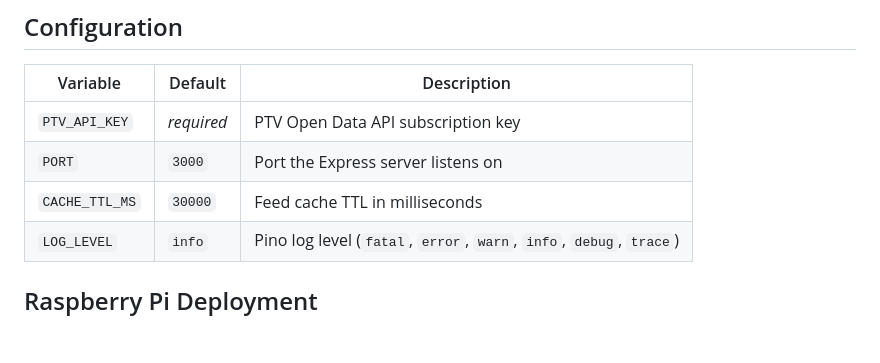
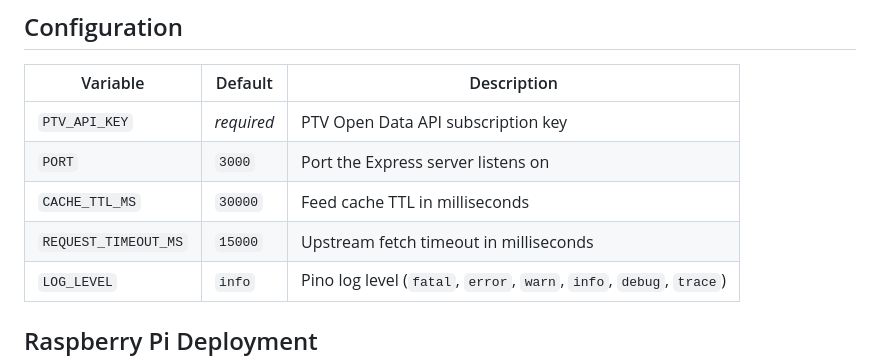
Before and after one commit to Boredumdidum/PTV-WEBSITE-API, a Markdown page: README.md, the part around the change. GitHub-like rendering; blank space fills up the shorter version.

Commit message:
update docs for frontend modules, metrics, timeout, and playwright tests
- ui-skills.md: replace single-file mention with ES module structure
- raspberry-pi-setup.md: add REQUEST_TIMEOUT_MS and /metrics notes
- frontend-sprint.md: mark refactor, src/ structure, smoke tests done
- code-review.md: mark frontend extraction and Prometheus endpoint done
- home-deployment-security.md: update UFW section for 22/443/587,
  add REQUEST_TIMEOUT_MS env var, add /metrics monitoring note,
  update checklist with new completed items
- README.md: add REQUEST_TIMEOUT_MS config entry

```diff
--- a/README.md
+++ b/README.md
@@ -69,6 +69,7 @@ npm run test:e2e         # Playwright browser smoke tests (requires npm install
 | `PTV_API_KEY` | *required* | PTV Open Data API subscription key |
 | `PORT` | `3000` | Port the Express server listens on |
 | `CACHE_TTL_MS` | `30000` | Feed cache TTL in milliseconds |
+| `REQUEST_TIMEOUT_MS` | `15000` | Upstream fetch timeout in milliseconds |
 | `LOG_LEVEL` | `info` | Pino log level (`fatal`, `error`, `warn`, `info`, `debug`, `trace`) |
 
 ## Raspberry Pi Deployment
```
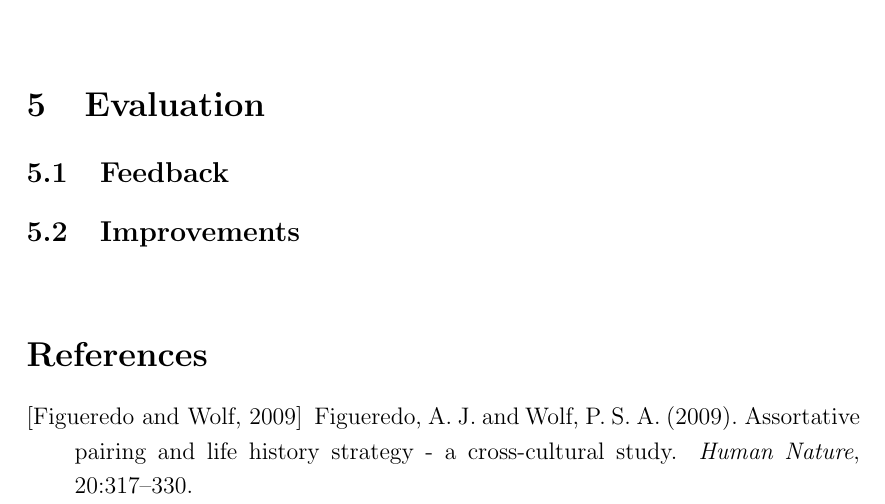
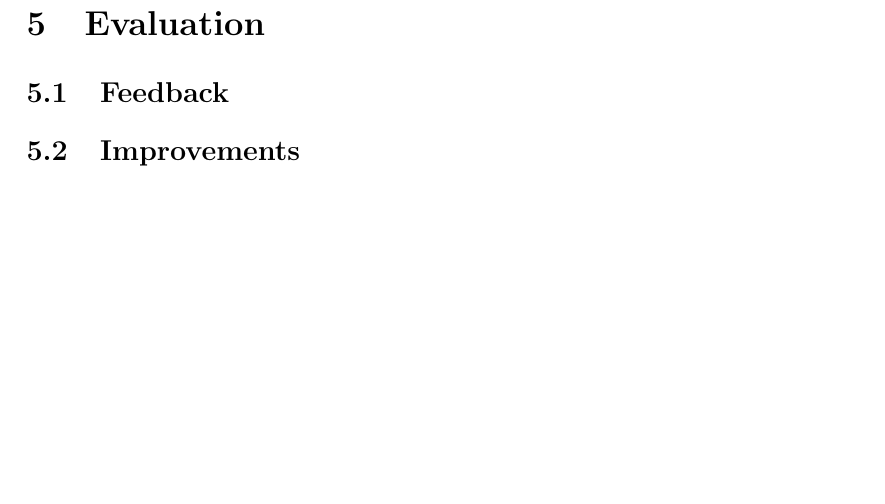
Before and after one commit to cyjjune/IA, a LaTeX document (ia.tex): part of page 4 of 4, cut so that both start at the same text, the shorter picture padded with empty space. Compiled offline with pdfLaTeX.

Commit message:
Update ia.tex

```diff
--- a/ia.tex
+++ b/ia.tex
@@ -198,19 +198,6 @@ Example citation \cite{Figueredo:2009dg}.
 \subsection{Improvements}
 
 \vfill
-%---------------------------------------------------------------------
-%	BIBLIOGRAPHY
-%----------------------------------------------------------------------------------------
-
-\begin{thebibliography}{99} % Bibliography - this is intentionally simple in this template
-
-\bibitem[Figueredo and Wolf, 2009]{Figueredo:2009dg}
-Figueredo, A.~J. and Wolf, P. S.~A. (2009).
-\newblock Assortative pairing and life history strategy - a cross-cultural
-  study.
-\newblock {\em Human Nature}, 20:317--330.
-
-\end{thebibliography}
 
 %----------------------------------------------------------------------------------------
 
```
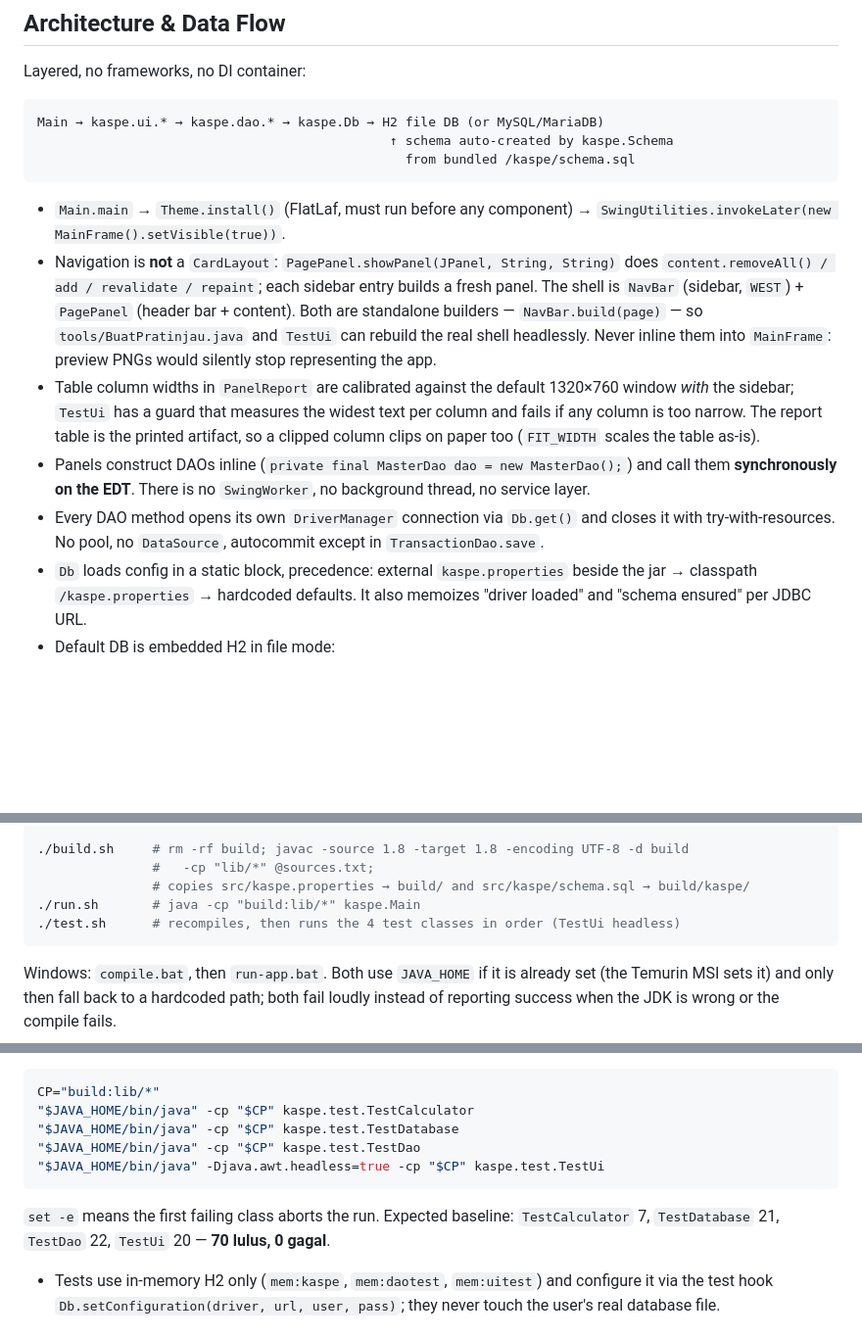
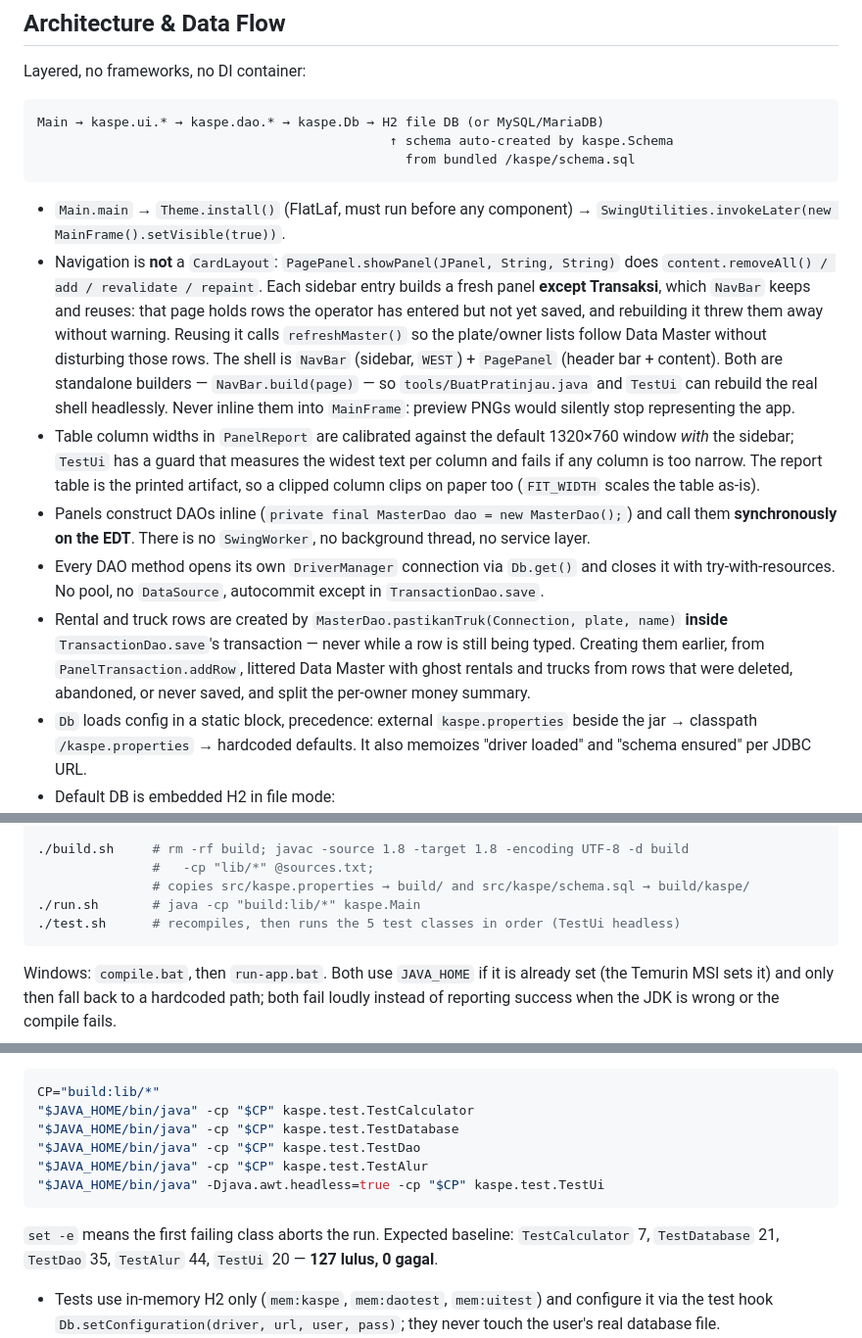
Before and after one commit to scout-experiment/kaspe-app, a Markdown page: AGENTS.md, 3 parts joined by grey strips. Shown at 98% size. Drawn GitHub-style; blank space fills up the shorter version.

````diff
--- a/AGENTS.md
+++ b/AGENTS.md
@@ -19,7 +19,10 @@ Main → kaspe.ui.* → kaspe.dao.* → kaspe.Db → H2 file DB (or MySQL/MariaD
 - `Main.main` → `Theme.install()` (FlatLaf, must run before any component) →
   `SwingUtilities.invokeLater(new MainFrame().setVisible(true))`.
 - Navigation is **not** a `CardLayout`: `PagePanel.showPanel(JPanel, String, String)` does
-  `content.removeAll() / add / revalidate / repaint`; each sidebar entry builds a fresh panel.
+  `content.removeAll() / add / revalidate / repaint`. Each sidebar entry builds a fresh panel
+  **except Transaksi**, which `NavBar` keeps and reuses: that page holds rows the operator has
+  entered but not yet saved, and rebuilding it threw them away without warning. Reusing it calls
+  `refreshMaster()` so the plate/owner lists follow Data Master without disturbing those rows.
   The shell is `NavBar` (sidebar, `WEST`) + `PagePanel` (header bar + content). Both are
   standalone builders — `NavBar.build(page)` — so `tools/BuatPratinjau.java` and `TestUi`
   can rebuild the real shell headlessly. Never inline them into `MainFrame`: preview PNGs
@@ -32,6 +35,10 @@ Main → kaspe.ui.* → kaspe.dao.* → kaspe.Db → H2 file DB (or MySQL/MariaD
   **synchronously on the EDT**. There is no `SwingWorker`, no background thread, no service layer.
 - Every DAO method opens its own `DriverManager` connection via `Db.get()` and closes it with
   try-with-resources. No pool, no `DataSource`, autocommit except in `TransactionDao.save`.
+- Rental and truck rows are created by `MasterDao.pastikanTruk(Connection, plate, name)`
+  **inside** `TransactionDao.save`'s transaction — never while a row is still being typed. Creating
+  them earlier, from `PanelTransaction.addRow`, littered Data Master with ghost rentals and trucks
+  from rows that were deleted, abandoned, or never saved, and split the per-owner money summary.
 - `Db` loads config in a static block, precedence: external `kaspe.properties` beside the jar →
   classpath `/kaspe.properties` → hardcoded defaults. It also memoizes "driver loaded" and
   "schema ensured" per JDBC URL.
@@ -86,7 +93,7 @@ export JAVA_HOME=/path/to/jdk1.8.0_171
                #   -cp "lib/*" @sources.txt;
                # copies src/kaspe.properties → build/ and src/kaspe/schema.sql → build/kaspe/
 ./run.sh       # java -cp "build:lib/*" kaspe.Main
-./test.sh      # recompiles, then runs the 4 test classes in order (TestUi headless)
+./test.sh      # recompiles, then runs the 5 test classes in order (TestUi headless)
 ```
 
 Windows: `compile.bat`, then `run-app.bat`. Both use `JAVA_HOME` if it is already set (the
@@ -239,11 +246,12 @@ CP="build:lib/*"
 "$JAVA_HOME/bin/java" -cp "$CP" kaspe.test.TestCalculator
 "$JAVA_HOME/bin/java" -cp "$CP" kaspe.test.TestDatabase
 "$JAVA_HOME/bin/java" -cp "$CP" kaspe.test.TestDao
+"$JAVA_HOME/bin/java" -cp "$CP" kaspe.test.TestAlur
 "$JAVA_HOME/bin/java" -Djava.awt.headless=true -cp "$CP" kaspe.test.TestUi
 ```
 
 `set -e` means the first failing class aborts the run. Expected baseline: `TestCalculator` 7,
-`TestDatabase` 21, `TestDao` 22, `TestUi` 20 — **70 lulus, 0 gagal**.
+`TestDatabase` 21, `TestDao` 35, `TestAlur` 44, `TestUi` 20 — **127 lulus, 0 gagal**.
 
 - Tests use in-memory H2 only (`mem:kaspe`, `mem:daotest`, `mem:uitest`) and configure it via the
   test hook `Db.setConfiguration(driver, url, user, pass)`; they never touch the user's real
````
Also changed, not shown: README.md (+3 -2 lines), preview/01-dashboard.png, preview/02-transaction-input.png, preview/03-transaction-saved.png, preview/04-master.png, preview/05-report.png, 13 other files.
• • • • •
== EXERCISE DESCRIPTION ==
Once more, please print all the lines above exactly, without their pictures.

== WRITTEN ANSWER ==
Before and after one commit to Boredumdidum/PTV-WEBSITE-API, a Markdown page: README.md, the part around the change. GitHub-like rendering; blank space fills up the shorter version.

Commit message:
update docs for frontend modules, metrics, timeout, and playwright tests
- ui-skills.md: replace single-file mention with ES module structure
- raspberry-pi-setup.md: add REQUEST_TIMEOUT_MS and /metrics notes
- frontend-sprint.md: mark refactor, src/ structure, smoke tests done
- code-review.md: mark frontend extraction and Prometheus endpoint done
- home-deployment-security.md: update UFW section for 22/443/587,
  add REQUEST_TIMEOUT_MS env var, add /metrics monitoring note,
  update checklist with new completed items
- README.md: add REQUEST_TIMEOUT_MS config entry

```diff
--- a/README.md
+++ b/README.md
@@ -69,6 +69,7 @@ npm run test:e2e         # Playwright browser smoke tests (requires npm install
 | `PTV_API_KEY` | *required* | PTV Open Data API subscription key |
 | `PORT` | `3000` | Port the Express server listens on |
 | `CACHE_TTL_MS` | `30000` | Feed cache TTL in milliseconds |
+| `REQUEST_TIMEOUT_MS` | `15000` | Upstream fetch timeout in milliseconds |
 | `LOG_LEVEL` | `info` | Pino log level (`fatal`, `error`, `warn`, `info`, `debug`, `trace`) |
 
 ## Raspberry Pi Deployment
```
Before and after one commit to cyjjune/IA, a LaTeX document (ia.tex): part of page 4 of 4, cut so that both start at the same text, the shorter picture padded with empty space. Compiled offline with pdfLaTeX.

Commit message:
Update ia.tex

```diff
--- a/ia.tex
+++ b/ia.tex
@@ -198,19 +198,6 @@ Example citation \cite{Figueredo:2009dg}.
 \subsection{Improvements}
 
 \vfill
-%---------------------------------------------------------------------
-%	BIBLIOGRAPHY
-%----------------------------------------------------------------------------------------
-
-\begin{thebibliography}{99} % Bibliography - this is intentionally simple in this template
-
-\bibitem[Figueredo and Wolf, 2009]{Figueredo:2009dg}
-Figueredo, A.~J. and Wolf, P. S.~A. (2009).
-\newblock Assortative pairing and life history strategy - a cross-cultural
-  study.
-\newblock {\em Human Nature}, 20:317--330.
-
-\end{thebibliography}
 
 %----------------------------------------------------------------------------------------
 
```
Before and after one commit to scout-experiment/kaspe-app, a Markdown page: AGENTS.md, 3 parts joined by grey strips. Shown at 98% size. Drawn GitHub-style; blank space fills up the shorter version.

````diff
--- a/AGENTS.md
+++ b/AGENTS.md
@@ -19,7 +19,10 @@ Main → kaspe.ui.* → kaspe.dao.* → kaspe.Db → H2 file DB (or MySQL/MariaD
 - `Main.main` → `Theme.install()` (FlatLaf, must run before any component) →
   `SwingUtilities.invokeLater(new MainFrame().setVisible(true))`.
 - Navigation is **not** a `CardLayout`: `PagePanel.showPanel(JPanel, String, String)` does
-  `content.removeAll() / add / revalidate / repaint`; each sidebar entry builds a fresh panel.
+  `content.removeAll() / add / revalidate / repaint`. Each sidebar entry builds a fresh panel
+  **except Transaksi**, which `NavBar` keeps and reuses: that page holds rows the operator has
+  entered but not yet saved, and rebuilding it threw them away without warning. Reusing it calls
+  `refreshMaster()` so the plate/owner lists follow Data Master without disturbing those rows.
   The shell is `NavBar` (sidebar, `WEST`) + `PagePanel` (header bar + content). Both are
   standalone builders — `NavBar.build(page)` — so `tools/BuatPratinjau.java` and `TestUi`
   can rebuild the real shell headlessly. Never inline them into `MainFrame`: preview PNGs
@@ -32,6 +35,10 @@ Main → kaspe.ui.* → kaspe.dao.* → kaspe.Db → H2 file DB (or MySQL/MariaD
   **synchronously on the EDT**. There is no `SwingWorker`, no background thread, no service layer.
 - Every DAO method opens its own `DriverManager` connection via `Db.get()` and closes it with
   try-with-resources. No pool, no `DataSource`, autocommit except in `TransactionDao.save`.
+- Rental and truck rows are created by `MasterDao.pastikanTruk(Connection, plate, name)`
+  **inside** `TransactionDao.save`'s transaction — never while a row is still being typed. Creating
+  them earlier, from `PanelTransaction.addRow`, littered Data Master with ghost rentals and trucks
+  from rows that were deleted, abandoned, or never saved, and split the per-owner money summary.
 - `Db` loads config in a static block, precedence: external `kaspe.properties` beside the jar →
   classpath `/kaspe.properties` → hardcoded defaults. It also memoizes "driver loaded" and
   "schema ensured" per JDBC URL.
@@ -86,7 +93,7 @@ export JAVA_HOME=/path/to/jdk1.8.0_171
                #   -cp "lib/*" @sources.txt;
                # copies src/kaspe.properties → build/ and src/kaspe/schema.sql → build/kaspe/
 ./run.sh       # java -cp "build:lib/*" kaspe.Main
-./test.sh      # recompiles, then runs the 4 test classes in order (TestUi headless)
+./test.sh      # recompiles, then runs the 5 test classes in order (TestUi headless)
 ```
 
 Windows: `compile.bat`, then `run-app.bat`. Both use `JAVA_HOME` if it is already set (the
@@ -239,11 +246,12 @@ CP="build:lib/*"
 "$JAVA_HOME/bin/java" -cp "$CP" kaspe.test.TestCalculator
 "$JAVA_HOME/bin/java" -cp "$CP" kaspe.test.TestDatabase
 "$JAVA_HOME/bin/java" -cp "$CP" kaspe.test.TestDao
+"$JAVA_HOME/bin/java" -cp "$CP" kaspe.test.TestAlur
 "$JAVA_HOME/bin/java" -Djava.awt.headless=true -cp "$CP" kaspe.test.TestUi
 ```
 
 `set -e` means the first failing class aborts the run. Expected baseline: `TestCalculator` 7,
-`TestDatabase` 21, `TestDao` 22, `TestUi` 20 — **70 lulus, 0 gagal**.
+`TestDatabase` 21, `TestDao` 35, `TestAlur` 44, `TestUi` 20 — **127 lulus, 0 gagal**.
 
 - Tests use in-memory H2 only (`mem:kaspe`, `mem:daotest`, `mem:uitest`) and configure it via the
   test hook `Db.setConfiguration(driver, url, user, pass)`; they never touch the user's real
````
Also changed, not shown: README.md (+3 -2 lines), preview/01-dashboard.png, preview/02-transaction-input.png, preview/03-transaction-saved.png, preview/04-master.png, preview/05-report.png, 13 other files.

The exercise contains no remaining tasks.